Shearer adds to this list with the galaxy of new variations including flow yoga, rocket yoga and ‘‘kilt yoga’’, as demonstrated by Scottish teacher Finlay Wilson, whose headstands, Shearer notes, finally answer the question of what a Scotsman wears under his kilt.
It is significant that some of the most popular forms of yoga today are the least contemplative. Shearer describes the ‘‘no pain, no gain’’ variation of Ashtanga yoga, popularised by K Pattabhi Jois and much espoused by celebrities such as Madonna, Sting and Gwyneth Paltrow, as ‘‘a sweat-based path for a nation of self-actualising achievers’’.
Then there is hot yoga – invented by ‘‘the pony-tailed, waxed-chested’’ Bikram Choudhury – a technique combining heat and vigorous activity.

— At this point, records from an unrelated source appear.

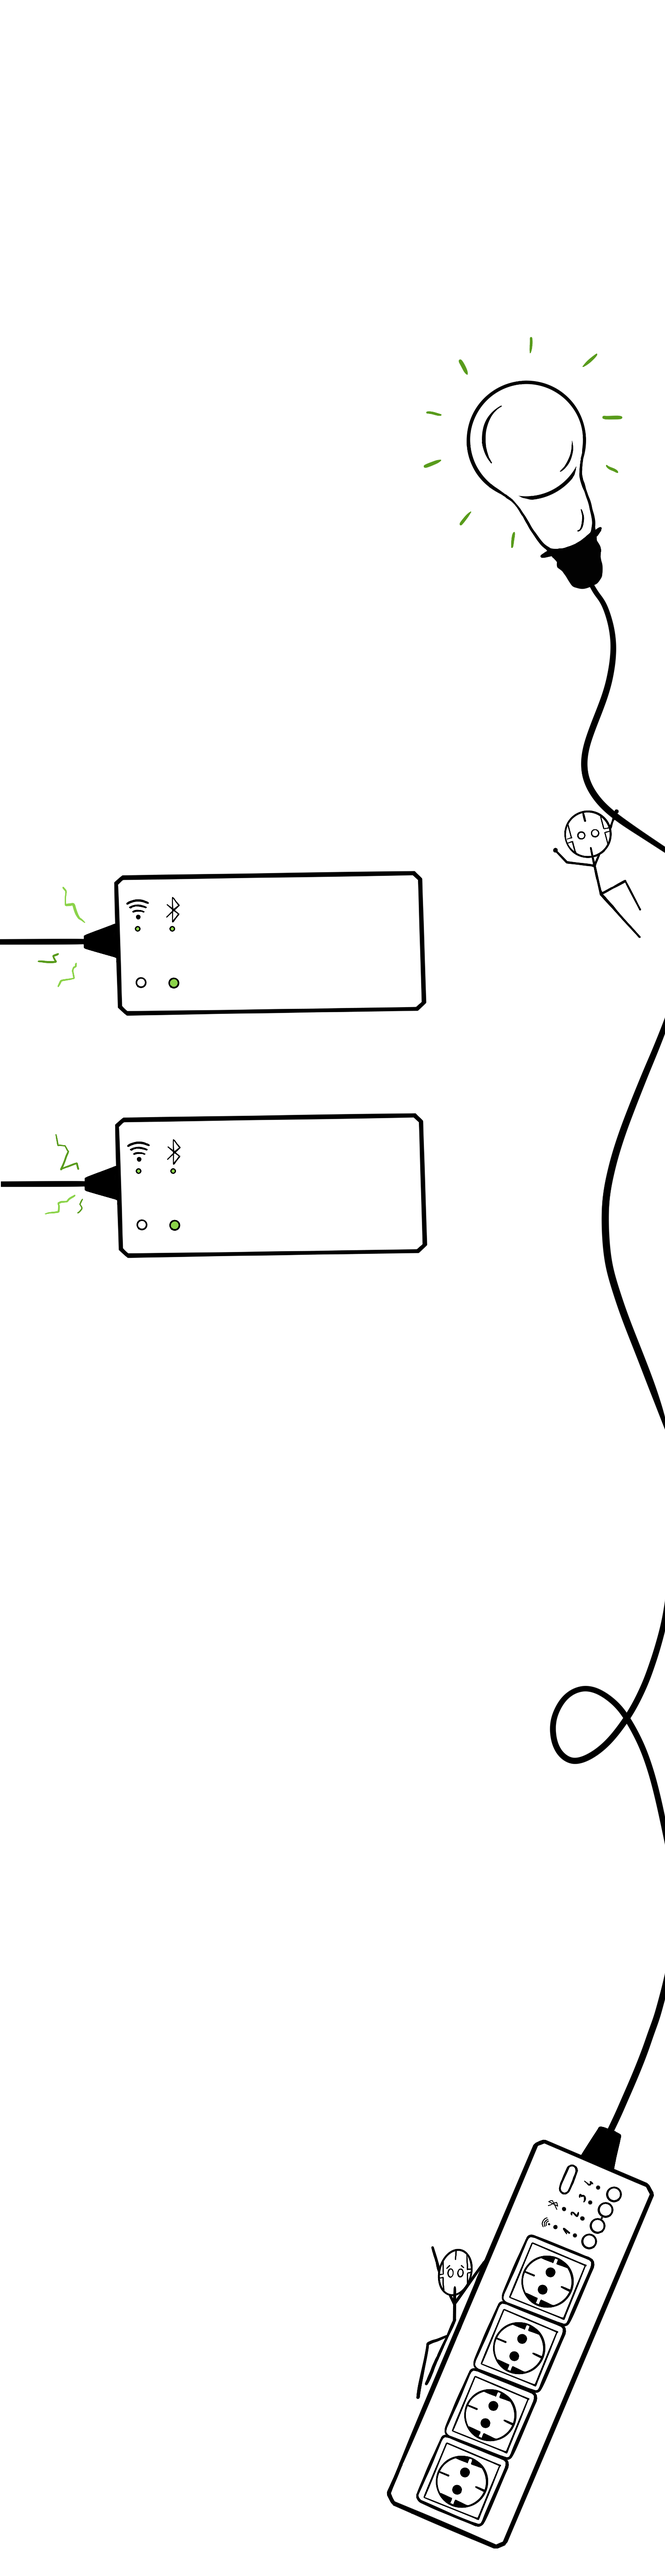
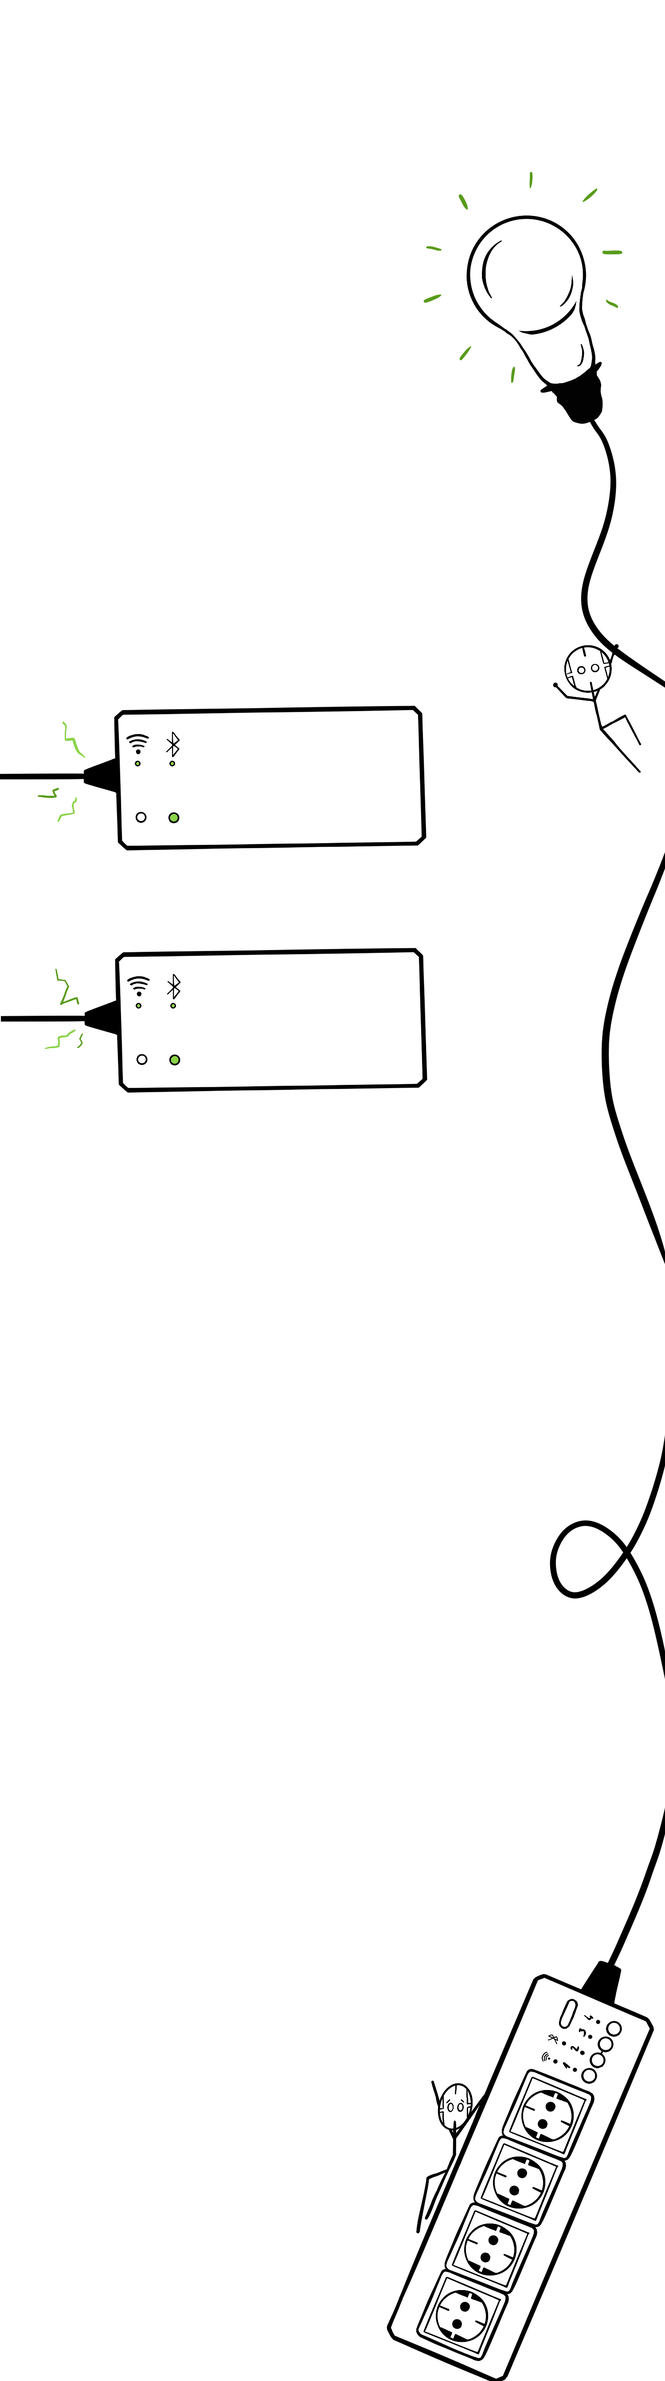
graficky blbosti

diff --git a/style.css b/style.css
@@ -1,14 +1,15 @@
 body {
     font-family: 'PT Sans', sans-serif;
-    background-image: url("obrazky/background.png"); /* jak nastavit, aby pozadí začínalo za headerem*/
+    background-image: url("obrazky/backgroundV2.png");
+    /* jak nastavit, aby pozadí začínalo za headerem*/
 }
 
-h1{
+h1 {
     text-align: center;
     font-size: 90px;
 }
 
-h2{
+h2 {
     font-size: 30pt;
     padding-left: 100px;
 }
@@ -83,7 +84,8 @@ header {
 .UvodDiv {
     height: 500px;
     width: 750px;
-    background-color: aqua; /* barva nemusí být vidět, jen pro "zarámování textu"*/
+    background-color: aqua;
+    /* barva nemusí být vidět, jen pro "zarámování textu"*/
     padding-left: 100px;
     font-size: 20pt;
     text-align: justify;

It’s not unheard of for people attempting hot yoga ‘‘to vomit, break down and pass out, or lose bladder control in a room full of their fellow students’’.
This, too, attracted the predictable celebrity following, including Shirley MacLaine, Lady Gaga and Paltrow (again), and made Choudhury a multimillionaire, before he fell to earth after a Vanity Fair article accusing him of rape, sexual harassment and false imprisonment, as well as discriminatory behaviour against gay people, women and racial minorities. (He has since denied any wrongdoing.)
‘‘The physical postures should be steady and comfortable,’’ Patanjali wrote in the fourth century. ‘‘They are mastered when all effort is relaxed and the mind is absorbed in the infinite.’’ But nobody said it would be easy.
In 2017, a survey in The Journal of Bodywork and Movement Therapies reported that yoga was the cause of more injuries than all other sports combined, with one in 10 practitioners developing musculoskeletal pain from their practice, and a third of those experiencing pain so severe they were out of action for three months. As Shearer puts it: ‘‘Body-yoga has enjoyed 50 years of astonishing popularity in the West; now the casualties are limping in.’’
Something for practitioners to meditate on, perhaps. Those adopting the determined sedentary position may find these statistics strangely vindicating.
The Telegraph, London